INFORMATION SUPPLIED Block Start

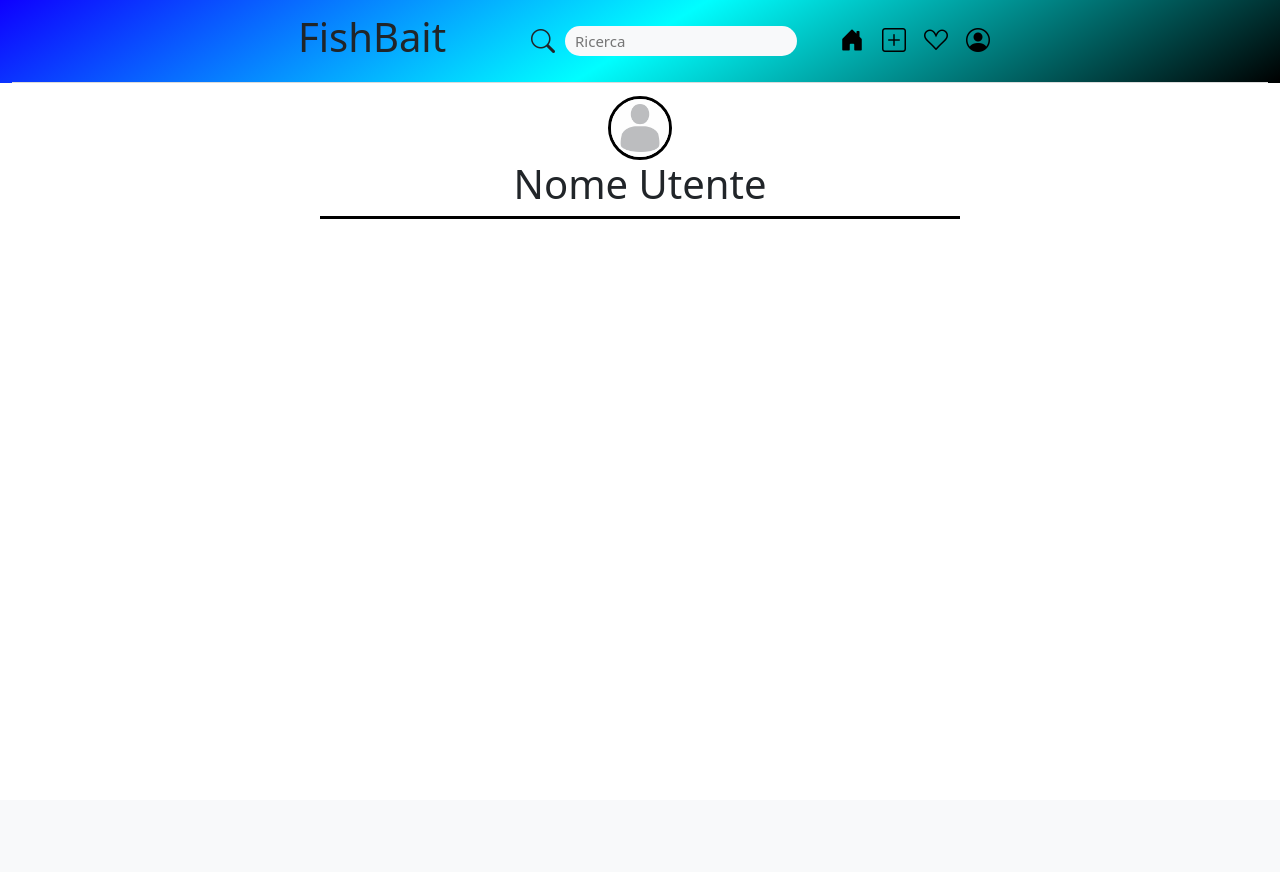
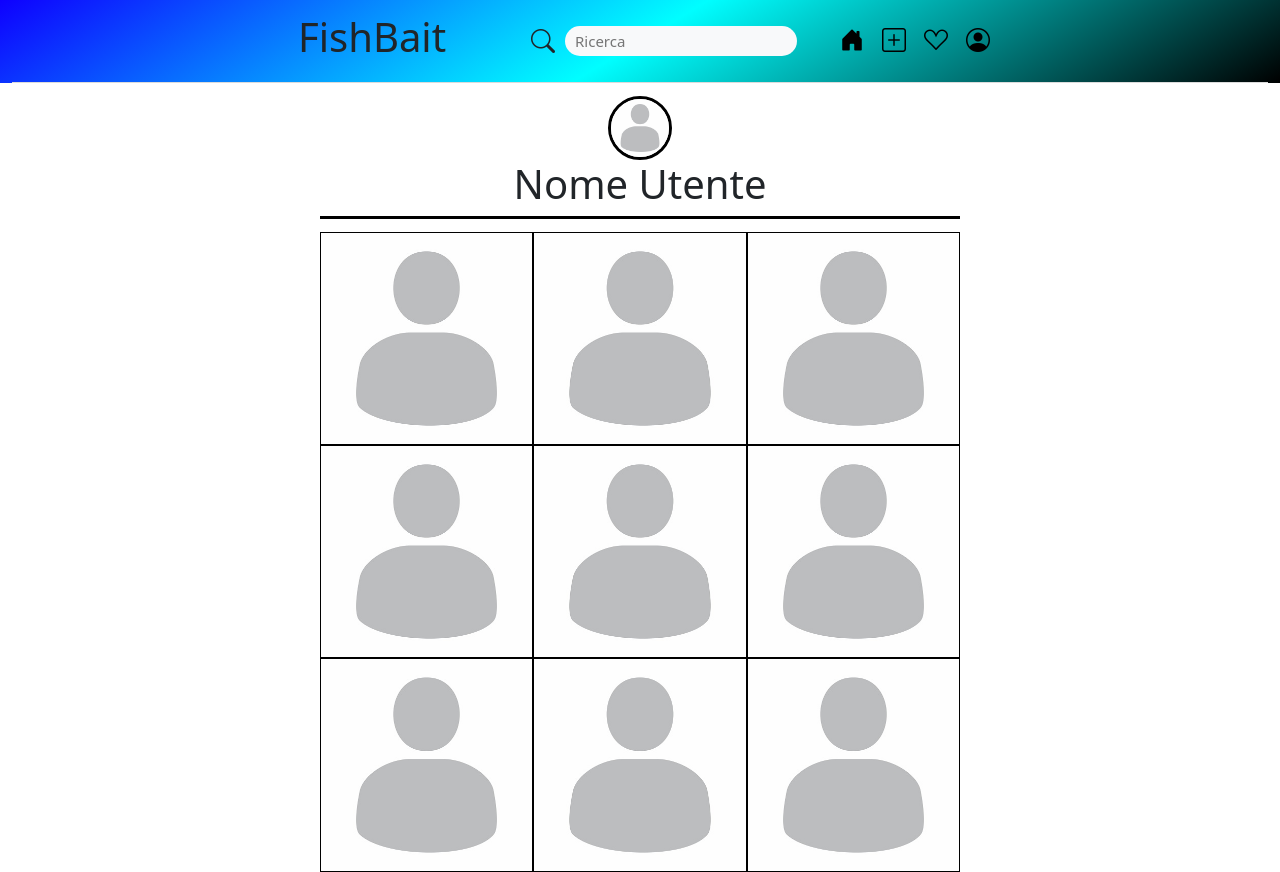
Before and after one commit to GitMatt101/FishBait, a PHP site: page /html/profile.html in a window 1280 px wide. Before the commit the page ends 219 px from the top, so only its background shows below. Run offline with PHP 8.4, Linux system fonts and the light colour scheme.

Commit message:
[MOD] Added template for posts

```diff
--- a/css/profile.css
+++ b/css/profile.css
@@ -87,3 +87,21 @@ main {
     width: 50%;
     margin-top: 1%;
 }
+
+.img-left, .img-center, .img-right {
+    width: 33.333%;
+    height: 33.333%;
+    border: 1px solid black;
+}
+
+.img-left {
+    float: left;
+}
+
+.img-center {
+
+}
+
+.img-right {
+    float: right;
+}
--- a/html/profile.html
+++ b/html/profile.html
@@ -35,6 +35,15 @@
     </div>
     <main>
         <!-- TO DO: Sezione con i post -->
+        <img src="../resources/img/place-holder-pfp.jpg" alt="" class="img-left">
+        <img src="../resources/img/place-holder-pfp.jpg" alt="" class="img-center">
+        <img src="../resources/img/place-holder-pfp.jpg" alt="" class="img-right">
+        <img src="../resources/img/place-holder-pfp.jpg" alt="" class="img-left">
+        <img src="../resources/img/place-holder-pfp.jpg" alt="" class="img-center">
+        <img src="../resources/img/place-holder-pfp.jpg" alt="" class="img-right">
+        <img src="../resources/img/place-holder-pfp.jpg" alt="" class="img-left">
+        <img src="../resources/img/place-holder-pfp.jpg" alt="" class="img-center">
+        <img src="../resources/img/place-holder-pfp.jpg" alt="" class="img-right">
     </main>
 </body>
 </html>
```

INFORMATION SUPPLIED Block End

== EXERCISE ==
Return the material word for word. Pictures are not part of the copy.

== SOLUTION FOR THIS PROBLEM ==
Before and after one commit to GitMatt101/FishBait, a PHP site: page /html/profile.html in a window 1280 px wide. Before the commit the page ends 219 px from the top, so only its background shows below. Run offline with PHP 8.4, Linux system fonts and the light colour scheme.

Commit message:
[MOD] Added template for posts

```diff
--- a/css/profile.css
+++ b/css/profile.css
@@ -87,3 +87,21 @@ main {
     width: 50%;
     margin-top: 1%;
 }
+
+.img-left, .img-center, .img-right {
+    width: 33.333%;
+    height: 33.333%;
+    border: 1px solid black;
+}
+
+.img-left {
+    float: left;
+}
+
+.img-center {
+
+}
+
+.img-right {
+    float: right;
+}
--- a/html/profile.html
+++ b/html/profile.html
@@ -35,6 +35,15 @@
     </div>
     <main>
         <!-- TO DO: Sezione con i post -->
+        <img src="../resources/img/place-holder-pfp.jpg" alt="" class="img-left">
+        <img src="../resources/img/place-holder-pfp.jpg" alt="" class="img-center">
+        <img src="../resources/img/place-holder-pfp.jpg" alt="" class="img-right">
+        <img src="../resources/img/place-holder-pfp.jpg" alt="" class="img-left">
+        <img src="../resources/img/place-holder-pfp.jpg" alt="" class="img-center">
+        <img src="../resources/img/place-holder-pfp.jpg" alt="" class="img-right">
+        <img src="../resources/img/place-holder-pfp.jpg" alt="" class="img-left">
+        <img src="../resources/img/place-holder-pfp.jpg" alt="" class="img-center">
+        <img src="../resources/img/place-holder-pfp.jpg" alt="" class="img-right">
     </main>
 </body>
 </html>
```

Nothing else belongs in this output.